For months, Shiloh continued to have ups and downs, and I worried a lot for him. At the same time, I now knew that I had to tell others some of the unfortunate information I had learned through my research, about those horses still on public rangelands and the tens of thousands in holding facilities. I decided to create a presentation about wild horse management and take it to my 4H Regional Communications Contest. I put many hours into creating my presentation and practicing to deliver my message at the contest. With thoughts of Shiloh ever present, I went on to win not only my regional contest, but also the State level event. Although I knew the people I spoke to learned new things about wild horses and how the population was being maintained, I wanted to delve deeper into the bigger issues facing the wild horses and how to best present that information to the general public.

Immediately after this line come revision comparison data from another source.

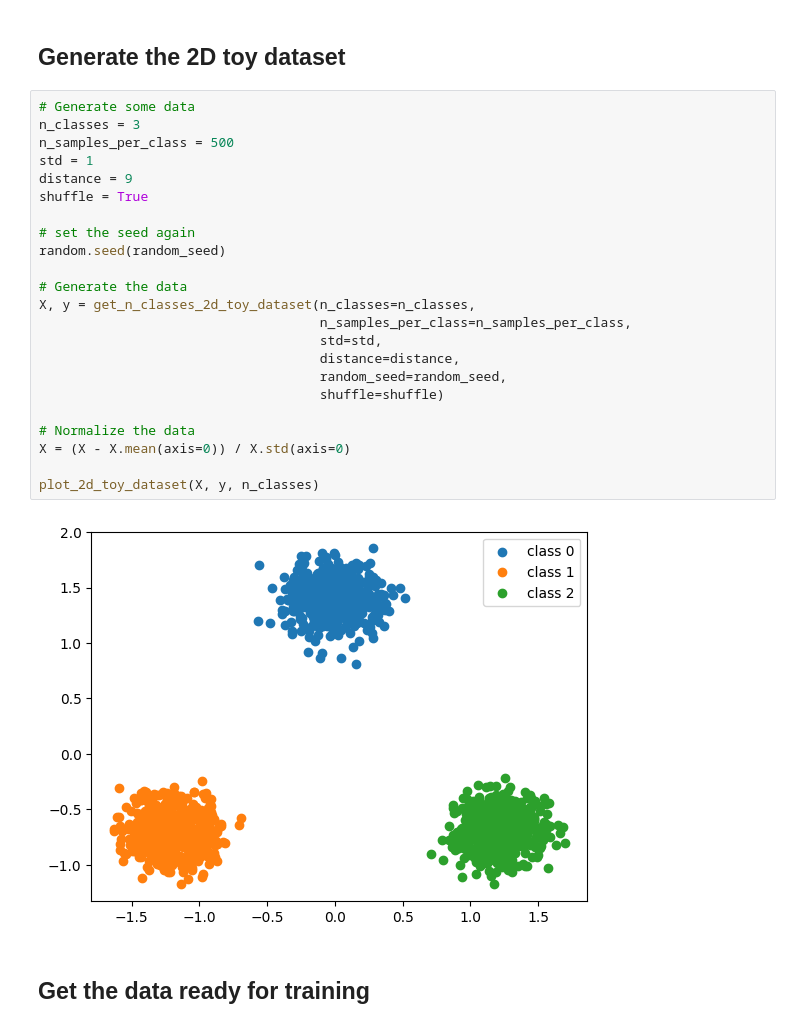
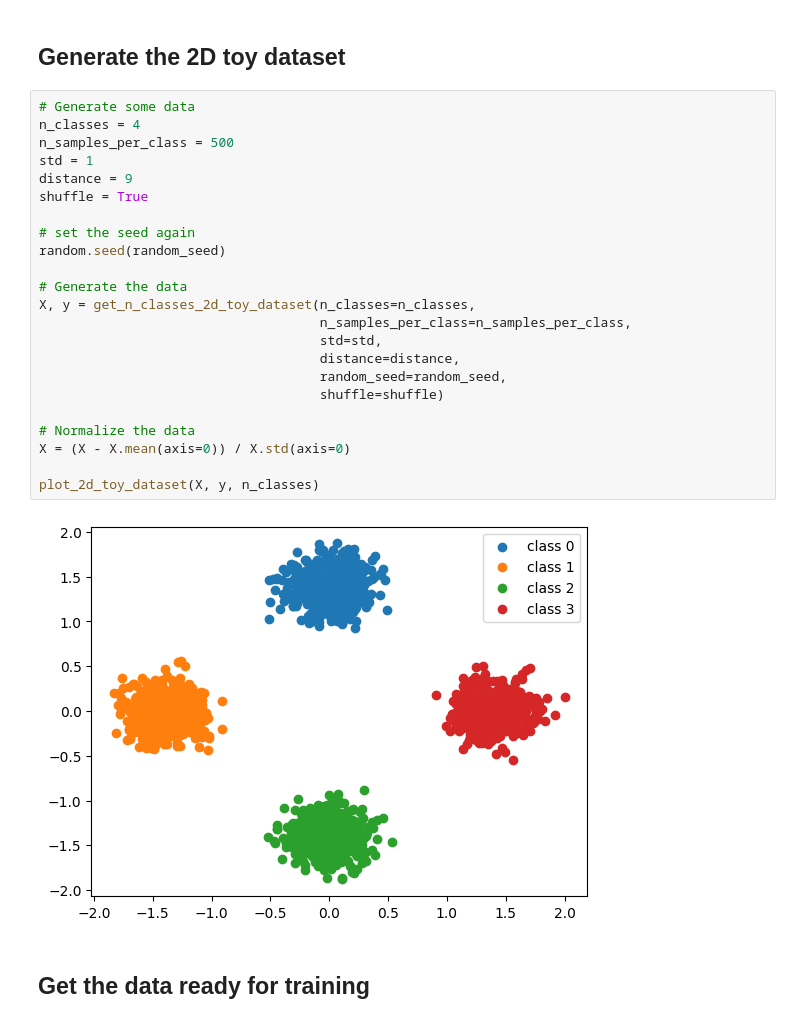
Before and after one commit to gencf/Flexible-Visual-Recognition-by-Evidential-Modeling-of-Confusion-and-Ignorance, a Jupyter notebook: train_toy_dataset.ipynb, the cells around one changed output. Saved outputs shown, nothing was run; the diff lists cells and outputs as text.

```diff
--- a/train_toy_dataset.ipynb
+++ b/train_toy_dataset.ipynb
@@ -64,29 +64,29 @@ class MLP(nn.Module):
 ## Generate the 2D toy dataset
 # %%
 # Generate some data
-n_classes = 3
+n_classes = 4
 n_samples_per_class = 500
 std = 1
 distance = 9
 shuffle = True
 
 # set the seed again
 random.seed(random_seed)
 
 # Generate the data
 X, y = get_n_classes_2d_toy_dataset(n_classes=n_classes,
                                     n_samples_per_class=n_samples_per_class,
                                     std=std,
                                     distance=distance,
                                     random_seed=random_seed,
                                     shuffle=shuffle)
 
 # Normalize the data
 X = (X - X.mean(axis=0)) / X.std(axis=0)
 
 plot_2d_toy_dataset(X, y, n_classes)
 # %% [output]
-[figure, old version]
+[figure, new version]
 # %% [markdown]
 ## Get the data ready for training
 # %%
```
Also changed, not shown: parts of 10 cells of this notebook, 12 other files.
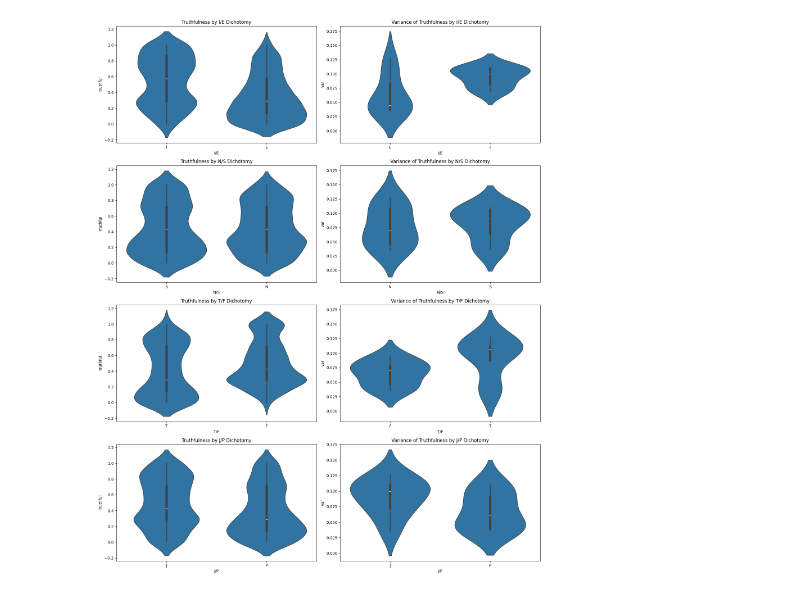
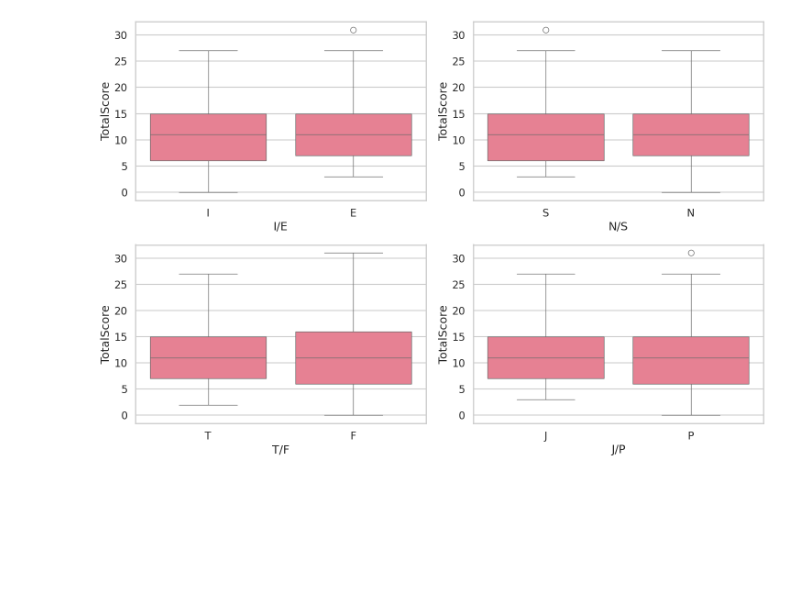
Before and after one commit to mathislindner/Multi-Agent-LLM-Game-Theory, a Jupyter notebook: plot_variance.ipynb, the cells around one changed output. Saved outputs shown, nothing was run; the diff lists cells and outputs as text; code cells hidden in the pictures; blank space fills up the shorter version.

Commit message:
plotted some variance

```diff
--- a/plot_variance.ipynb
+++ b/plot_variance.ipynb
@@ -3,10 +3,11 @@ import pandas as pd
 import matplotlib.pyplot as plt
 import seaborn as sns
 import ast
-
+import os
 path = "/cluster/home/mlindner/Github/master_thesis_project/src/data/outputs"
+plots_path = "/cluster/home/mlindner/Github/master_thesis_project/src/data/outputs/plots/stability_PD/"
+keep_games = ["prisoners"]
 # %%
-import os
 dfs = []
 game_names = []
 game_id = []
@@ -23,8 +24,9 @@ for file in os.listdir(path):
             df['GameName'] = game_names[i]
             df['GameID'] = game_id[i]
 df = pd.concat(dfs, ignore_index=True)
-#remove column "Unnamed: 0"
-df = df.drop(columns=["Unnamed: 0"])
+df = df.loc[:, ~df.columns.str.startswith('Unnamed')]
+df = df[df['GameName'].isin(keep_games)]
+
 
 df['agent_1_cumulative_scores'] = df['agent_1_scores'].apply(lambda x: [0] + list(pd.Series(x).cumsum()))
 df['agent_2_cumulative_scores'] = df['agent_2_scores'].apply(lambda x: [0] + list(pd.Series(x).cumsum()))
@@ -90,4 +92,4 @@ df_agents['N/S'] = df_agents['Personality'].apply(lambda x: 'N' if x[1] == 'N' e
 df_agents['T/F'] = df_agents['Personality'].apply(lambda x: 'T' if x[2] == 'T' else 'F' if x not in nonmbti else None)
 df_agents['J/P'] = df_agents['Personality'].apply(lambda x: 'J' if x[3] == 'J' else 'P' if x not in nonmbti else None)
 
-df
+df_agents.to_csv("/cluster/home/mlindner/Github/master_thesis_project/src/data/outputs/plots/stability_PD/stability_PD.csv", index=False)
@@ -108,3 +96,3 @@ df
 # %%
-df_agents["total_score"] = df_agents["Scores"].apply(lambda x: sum(x))
-df_agents["truthfullness"] = df_agents["Truthful"].apply(lambda x: sum(x)/len(x) if len(x) > 0 else 0)
+df_agents["TotalScore"] = df_agents["CumulativeScores"].apply(lambda x: x[-1])
+df_agents["Truthfullness"] = df_agents["Truthful"].apply(lambda x: sum(x)/len(x) if len(x) > 0 else 0)
@@ -121,40 +99,15 @@ print(mean_scores)
-# %%
-# Convert 'Truthful' lists to numerical values (proportion of True values)
-df_agents['Truthful'] = df_agents['Truthful'].apply(lambda x: sum(x) / len(x) if isinstance(x, list) else x)
-
-# Calculate mean and variance of truthfulness by dichotomy
-truthfulness_stats = df_agents.groupby(['I/E', 'N/S', 'T/F', 'J/P'])['Truthful'].agg(['mean', 'var']).reset_index()
-
-# Plot the mean and variance using violin plots
-fig, axes = plt.subplots(4, 2, figsize=(16, 20))
-
-# Mean plots
-sns.violinplot(data=df_agents, x='I/E', y='Truthful', ax=axes[0, 0])
-axes[0, 0].set_title('Truthfulness by I/E Dichotomy')
-
-sns.violinplot(data=df_agents, x='N/S', y='Truthful', ax=axes[1, 0])
-axes[1, 0].set_title('Truthfulness by N/S Dichotomy')
-
-sns.violinplot(data=df_agents, x='T/F', y='Truthful', ax=axes[2, 0])
-axes[2, 0].set_title('Truthfulness by T/F Dichotomy')
-
-sns.violinplot(data=df_agents, x='J/P', y='Truthful', ax=axes[3, 0])
-axes[3, 0].set_title('Truthfulness by J/P Dichotomy')
-
-# Variance plots
-sns.violinplot(data=truthfulness_stats, x='I/E', y='var', ax=axes[0, 1])
-axes[0, 1].set_title('Variance of Truthfulness by I/E Dichotomy')
-
-sns.violinplot(data=truthfulness_stats, x='N/S', y='var', ax=axes[1, 1])
-axes[1, 1].set_title('Variance of Truthfulness by N/S Dichotomy')
-
-sns.violinplot(data=truthfulness_stats, x='T/F', y='var', ax=axes[2, 1])
-axes[2, 1].set_title('Variance of Truthfulness by T/F Dichotomy')
-
-sns.violinplot(data=truthfulness_stats, x='J/P', y='var', ax=axes[3, 1])
-axes[3, 1].set_title('Variance of Truthfulness by J/P Dichotomy')
-
-plt.tight_layout()
-plt.show()
-# %% [output]
-[figure, removed]
+# %%
+#plot score on y-axis and row on x-axis for individual dichotomies
+sns.set(style="whitegrid")
+sns.set_context("talk")
+sns.set_palette("husl")
+fig, axs = plt.subplots(2, 2, figsize=(15, 10))
+sns.boxplot(x='I/E', y='TotalScore', data=df_agents, ax=axs[0, 0])
+sns.boxplot(x='N/S', y='TotalScore', data=df_agents, ax=axs[0, 1])
+sns.boxplot(x='T/F', y='TotalScore', data=df_agents, ax=axs[1, 0])
+sns.boxplot(x='J/P', y='TotalScore', data=df_agents, ax=axs[1, 1])
+plt.tight_layout()
+plt.savefig(plots_path + "score_per_dichotomy.png")
+plt.show()
+# %% [output]
+[figure, added]
```
Also changed, not shown: parts of 4 cells of this notebook, 2 other files.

The following year, I chose to create a presentation regarding the more specific management practices of the Bureau of Land Management and why they need to change. I also discussed various procedures that could be implemented in place of the atrocities Mustangs currently face. In late 2017, my thoughts remained consumed with the plight of our wild horses, and I reached out the AWHC to ask about how I might support their cause. Then, as 2018 loomed near and the 4H regional communications contest was just a couple of months away, I had yet to determine what I was going to do my presentation on. I knew that I still wanted to raise awareness about the wild horses, but how? I chose to enter the speech division and eventually, I decided that perhaps sharing my own advocacy journey would inspire others to join in the fight to save our majestic Mustangs. Thus, my 2018 speech was about how I became a wild horse advocate and why I am so passionate about this cause.
In the end, my desire to learn about wild mustangs and their current management and my determination to educate others to their plight all comes back to that one special horse, Shiloh. Presently, Shiloh is doing well, working summer day camps at the 4H farm and eating lots of grass! He also recently gave pony rides to the younger members of the Horse Club, and Shiloh continues to brighten my day and put a smile on my face when I see him for my weekly chores.
As I continue to write blog posts for the AWHC, I will also be creating presentations, so that you too can go on to educate others about the importance of saving the wild horse herds. By the end of the summer, you will begin to see these presentations ready for you to use. I invite you to use the materials to help spread awareness because the wild horses need your help, they need your voices to speak for them. Remember, if you have any questions or would like to share with me your thoughts, I can be reached via email at firstname.lastname@example.org
Until next month, Bailey.